Along the road between Kinsale and Clonakilty, near Courtmacsherry is the village of Timoleague which is dominated by the great seaside abbey ruin, a remnant of a 13th century Franciscan Friary. The abbey is built on the site of a former monastery founded by St. Molaga in the 7th century. Timoleague means – “house of Molaga.”
St. Molaga, as the story goes was a local boy who went to study the rule of St. Columba in Iona and then went on to Wales where he became good friends with St. David. He returned to Ireland and founded several monastic communities, but Timoleague was his greatest – and his last. He died here – probably of the plague. He and his followers were committed to helping those suffering from the disease when the plague hit Ireland in the late 7th century.
A story is told about how St. Molaga originally wanted to build his monastery farther up the estuary. But as he and his followers labored on the buildings by day, they all collapsed by night. St. Molaga took this as a sign that the Lord did not approve of the location. So he blessed a candle, lodged it in a rolled up sheath, set it alight and released it on the bay praying that God would help him find the perfect location for his new religious community. The candle floated until it stopped at the where the Timoleague ruin now stands. St. Molaga built his monastery on the sea and six hundred years later the Franciscans built an abbey on the foundations of St. Molaga’s monastery. The ruins of that monastery are what visitor’s see today.
I found this thin place through the recommendation of Mr. Noel O’Connor who was my host at Ashgrove Bed and Breakfast in Bandon. Over breakfast I asked him, “What is the most mystical place around here?” He was caught off-guard and hesitated. As a forma garda (police officer) I suspect he wasn’t invited to discuss “mystical” or thin places often. After pausing to give it some thought, he told me that many pilgrims go to Timoleague to pray and reflect. So I took his advise and I went to Timoleague.
What remains is a beautiful ruin now made into a comfortable public space on the scenic Courtmacsherry Harbor. When the monastery was active, boats used to sail right up to abbey, and the village grew around the activities focused there. Past the picnic tables and the stone wall are bones of the old religious house with haunting traces of how life existed there so many years ago.
Two favorite spaces for me were the dining room and the cloister walk. Pictured above is the cloister garth the part of a corner wall still standing. Monasteries typically had these square cloister walks with an open court-yard type garth in the center.

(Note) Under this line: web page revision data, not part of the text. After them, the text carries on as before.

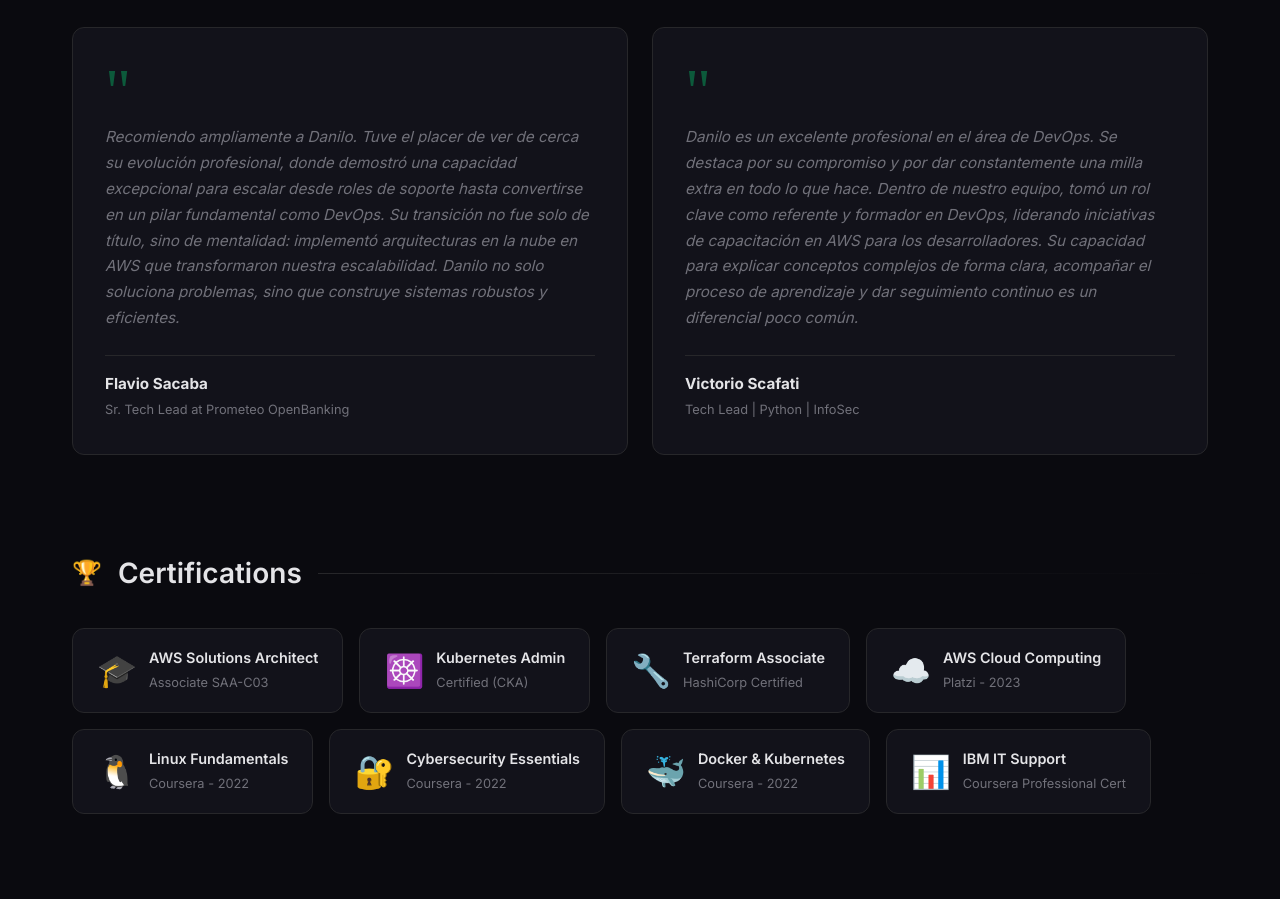
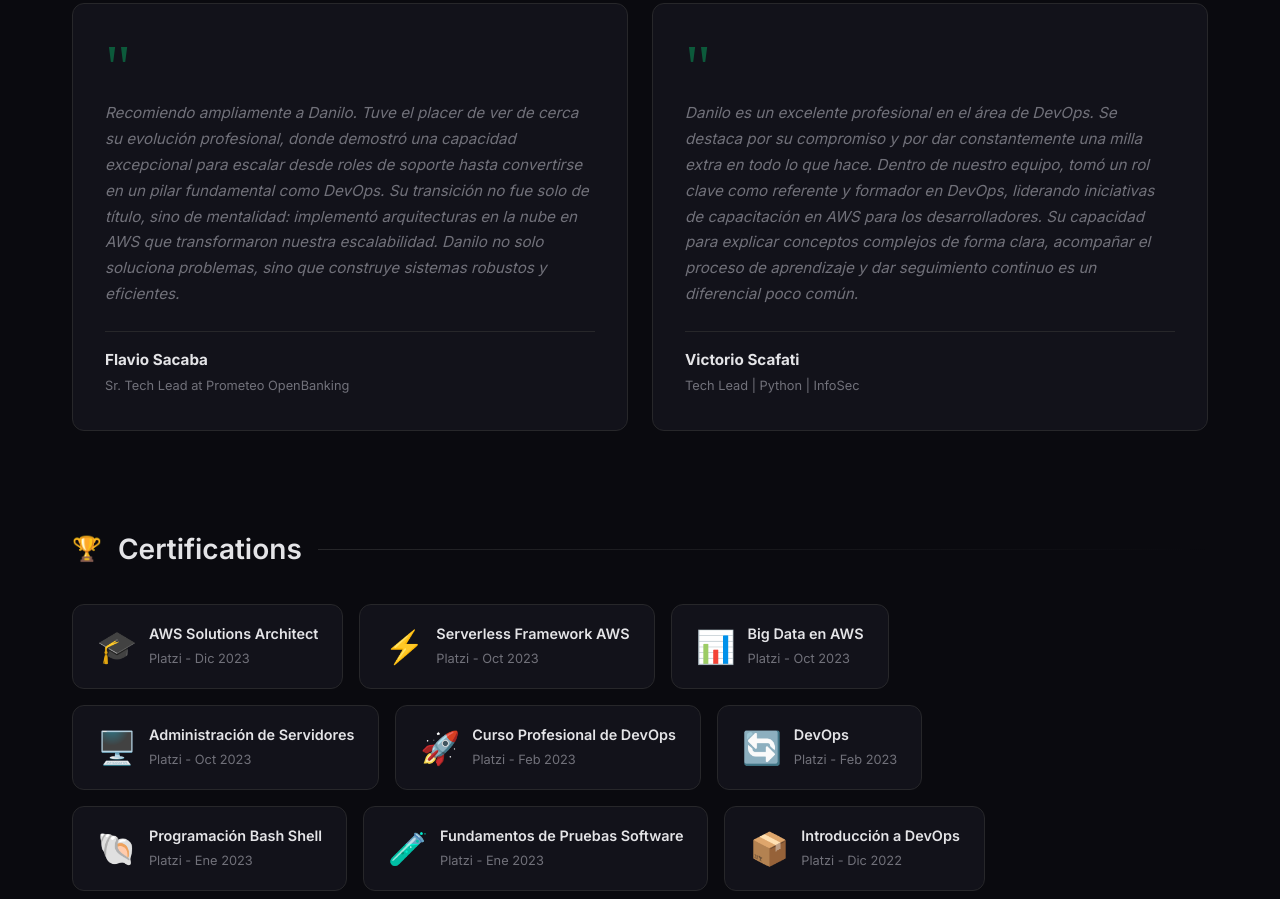
Before and after one commit to danilovera36/danilovera36.github.io, a plain HTML site: page index.html in a window 1280 px wide. Shown: the part 1898-2797 px from the top of the page. Drawn offline with Linux system fonts and the light colour scheme.

Commit message:
feat: add verifiable certifications and fix CTA button

```diff
--- a/index.html
+++ b/index.html
@@ -840,7 +840,7 @@
                 <a href="https://github.com/danilovera36" target="_blank">📦 GitHub</a>
                 <a href="https://www.linkedin.com/in/danilovera" target="_blank">💼 LinkedIn</a>
                 <a href="mailto:danilovera24@gmail.com">📧 Email</a>
-                <a href="mailto:danilovera24@gmail.com?subject=Oportunidad%20de%20trabajo" class="cta-button">Contrátame 🚀</a>
+                <a href="mailto:danilovera24@gmail.com?subject=Oportunidad%20de%20trabajo" style="padding: 0.75rem 1.5rem; background: transparent; border: 1px solid var(--primary); border-radius: 8px; font-size: 0.9rem; font-weight: 500; transition: all 0.3s; font-family: 'JetBrains Mono', monospace; color: var(--primary);">Contrátame 🚀</a>
             </div>
         </div>
     </header>
@@ -968,69 +968,125 @@
         </section>
 
         <!-- Certifications -->
-        <section>
+        <section id="certifications">
             <div class="section-header">
                 <span class="section-icon">🏆</span>
                 <h2 class="section-title">Certifications</h2>
                 <div class="section-line"></div>
             </div>
             <div class="certs-container">
-                <div class="cert-badge">
+                <a href="https://platzi.com/certificates/verify/7ea1db37-a447-46da-8dd9-6a4fbba5f9d4" target="_blank" class="cert-badge" style="text-decoration: none;">
                     <span class="cert-icon">🎓</span>
                     <div class="cert-info">
                         <h4>AWS Solutions Architect</h4>
-                        <span>Associate SAA-C03</span>
+                        <span>Platzi - Dic 2023</span>
                     </div>
-                </div>
-                <div class="cert-badge">
-                    <span class="cert-icon">☸️</span>
+                </a>
+                <a href="https://platzi.com/certificates/verify/c688cfda-bc72-4ea4-bd9a-e8e135a47f33" target="_blank" class="cert-badge" style="text-decoration: none;">
+                    <span class="cert-icon">⚡</span>
                     <div class="cert-info">
-                        <h4>Kubernetes Admin</h4>
-                        <span>Certified (CKA)</span>
+                        <h4>Serverless Framework AWS</h4>
+                        <span>Platzi - Oct 2023</span>
                     </div>
-                </div>
-                <div class="cert-badge">
-                    <span class="cert-icon">🔧</span>
+                </a>
+                <a href="https://platzi.com/certificates/verify/848951bb-90e1-4cec-bcbb-5db592c4e30a" target="_blank" class="cert-badge" style="text-decoration: none;">
+                    <span class="cert-icon">📊</span>
                     <div class="cert-info">
-                        <h4>Terraform Associate</h4>
-                        <span>HashiCorp Certified</span>
+                        <h4>Big Data en AWS</h4>
+                        <span>Platzi - Oct 2023</span>
                     </div>
-                </div>
-                <div class="cert-badge">
-                    <span class="cert-icon">☁️</span>
+                </a>
+                <a href="https://platzi.com/certificates/verify/1c4c819d-733d-4644-b51f-60459415da75" target="_blank" class="cert-badge" style="text-decoration: none;">
+                    <span class="cert-icon">🖥️</span>
                     <div class="cert-info">
-                        <h4>AWS Cloud Computing</h4>
-                        <span>Platzi - 2023</span>
+                        <h4>Administración de Servidores</h4>
+                        <span>Platzi - Oct 2023</span>
                     </div>
-                </div>
-                <div class="cert-badge">
+                </a>
+                <a href="https://platzi.com/certificates/verify/b45c9999-8fb0-4d79-9824-01a997041244" target="_blank" class="cert-badge" style="text-decoration: none;">
+                    <span class="cert-icon">🚀</span>
+                    <div class="cert-info">
+                        <h4>Curso Profesional de DevOps</h4>
+                        <span>Platzi - Feb 2023</span>
+                    </div>
+                </a>
+                <a href="https://platzi.com/certificates/verify/06852ef2-fc72-42e6-9fa4-95605d443f56" target="_blank" class="cert-badge" style="text-decoration: none;">
+                    <span class="cert-icon">🔄</span>
+                    <div class="cert-info">
+                        <h4>DevOps</h4>
+                        <span>Platzi - Feb 2023</span>
+                    </div>
+                </a>
+                <a href="https://platzi.com/certificates/verify/9bee555c-809a-4f88-b705-4c2d5c63c06b" target="_blank" class="cert-badge" style="text-decoration: none;">
+                    <span class="cert-icon">🐚</span>
+                    <div class="cert-info">
+                        <h4>Programación Bash Shell</h4>
+                        <span>Platzi - Ene 2023</span>
+                    </div>
+                </a>
+                <a href="https://platzi.com/certificates/verify/305cdd24-7e93-43f9-8e10-9d514c01742d" target="_blank" class="cert-badge" style="text-decoration: none;">
+                    <span class="cert-icon">🧪</span>
+                    <div class="cert-info">
+                        <h4>Fundamentos de Pruebas Software</h4>
+                        <span>Platzi - Ene 2023</span>
+                    </div>
+                </a>
+                <a href="https://platzi.com/certificates/verify/99f3d04b-a02a-4ae7-96e9-29694ed0c53e" target="_blank" class="cert-badge" style="text-decoration: none;">
+                    <span class="cert-icon">📦</span>
+                    <div class="cert-info">
+                        <h4>Introducción a DevOps</h4>
+                        <span>Platzi - Dic 2022</span>
+                    </div>
+                </a>
+                <a href="https://coursera.org/verify/8MWF4VDWQEEM" target="_blank" class="cert-badge" style="text-decoration: none;">
+                    <span class="cert-icon">🐍</span>
+                    <div class="cert-info">
+                        <h4>Introducción a Python</h4>
+                        <span>Coursera - Oct 2022</span>
+                    </div>
+                </a>
+                <a href="https://coursera.org/verify/PQNBV6JYL3W4" target="_blank" class="cert-badge" style="text-decoration: none;">
+                    <span class="cert-icon">🐳</span>
+                    <div class="cert-info">
+                        <h4>Contenedores Docker y K8s</h4>
+                        <span>Coursera - Oct 2022</span>
+                    </div>
+                </a>
+                <a href="https://coursera.org/verify/5c7d9993dca802dd29ea4baaca605620" target="_blank" class="cert-badge" style="text-decoration: none;">
                     <span class="cert-icon">🐧</span>
                     <div class="cert-info">
                         <h4>Linux Fundamentals</h4>
-                        <span>Coursera - 2022</span>
+                        <span>Coursera - Sept 2022</span>
                     </div>
-                </div>
-                <div class="cert-badge">
-                    <span class="cert-icon">🔐</span>
+                </a>
+                <a href="https://coursera.org/verify/NN9HUHNN25KC" target="_blank" class="cert-badge" style="text-decoration: none;">
+                    <span class="cert-icon">🔒</span>
                     <div class="cert-info">
-                        <h4>Cybersecurity Essentials</h4>
-                        <span>Coursera - 2022</span>
+                        <h4>Programa Ciberseguridad</h4>
+                        <span>Coursera - Oct 2022</span>
                     </div>
-                </div>
-                <div class="cert-badge">
-                    <span class="cert-icon">🐳</span>
+                </a>
+                <a href="https://coursera.org/verify/J57Y73ZWPZZJ" target="_blank" class="cert-badge" style="text-decoration: none;">
+                    <span class="cert-icon">📜</span>
                     <div class="cert-info">
-                        <h4>Docker & Kubernetes</h4>
-                        <span>Coursera - 2022</span>
+                        <h4>Learning Linux for LFCA</h4>
+                        <span>Coursera - Sept 2022</span>
                     </div>
-                </div>
-                <div class="cert-badge">
-                    <span class="cert-icon">📊</span>
+                </a>
+                <a href="https://coursera.org/verify/PPBGLUZ376K7" target="_blank" class="cert-badge" style="text-decoration: none;">
+                    <span class="cert-icon">🎓</span>
                     <div class="cert-info">
-                        <h4>IBM IT Support</h4>
-                        <span>Coursera Professional Cert</span>
+                        <h4>Google IT Support Cert</h4>
+                        <span>Coursera - Sept 2021</span>
                     </div>
-                </div>
+                </a>
+                <a href="https://coursera.org/verify/D4YY9BTPPGSH" target="_blank" class="cert-badge" style="text-decoration: none;">
+                    <span class="cert-icon">⚙️</span>
+                    <div class="cert-info">
+                        <h4>Administración de Sistemas TI</h4>
+                        <span>Coursera - Sept 2020</span>
+                    </div>
+                </a>
             </div>
         </section>
 
@@ -1297,7 +1353,7 @@
                     </a>
                 </div>
                 <p style="margin-top: 2rem; color: var(--text-muted);">
-                    📱 098992320
+                    📱 <a href="tel:+59898992320" style="color: var(--primary);">+598 98 992 320</a>
                 </p>
             </div>
         </section>
```
Also changed, not shown: ui-login.png (added), ui-templates.png (added), ui-vars.png (added).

The walks were the center of the the cloister and often used for doing “rounds” or walking and praying in a circular path. The walls bordering the garth had gothic-style windows to look out. I love to trace the steps of those who once walked and prayed here. On account I read said that at one corner of the walk the incorrupt body of a monk buried centuries before was discovered. He was reinterred on the grounds.
Another peaceful spot here is the refectory or dining area. It’s a large rectangular room off the back of the ruin with five tall windows (frames still in tact) looking out over the sea. Next to this area is a cavity wall, with indentations known as the fairy cupboards. It was from this room that children discovered an ancient book buried under one of the flagstones. They destroyed it and only the shred of the cover was found.
In the sacristy is the ancient holy water font, now known as the Wart Well. It is said to heal warts when those afflicted dip the warts into the water.
The monastery was sacked in the 1600s and three monks escaped by boat and took with them the Timoleague chalice for safe keeping. It was discovered in an old box in a home in the village many years ago and is now held by one of the priests residing in Timoleague.
In the distance behind the ruin a round tower (new) can be seen atop a church. This is the Catholic Church dedicated to the Nativity of the Blessed Mother. One of Henry Clark’s last stain glass masterpieces can be found here.
Timoleague is a haunting site full of mystery and charged with the energy of the past. It is one of the stops on the Thin Places Mystical Tour of Ireland in May of 2011.
Holy House of ivied gables
That wert once the country’s pride
Houseless now in weary wandering
Roam your inmates far and wide
~from Lament Over the Ruins of the Abbey of Timoleague
John Collins -1814
Author, travel writer, wise woman with goddess attributes, travel hag.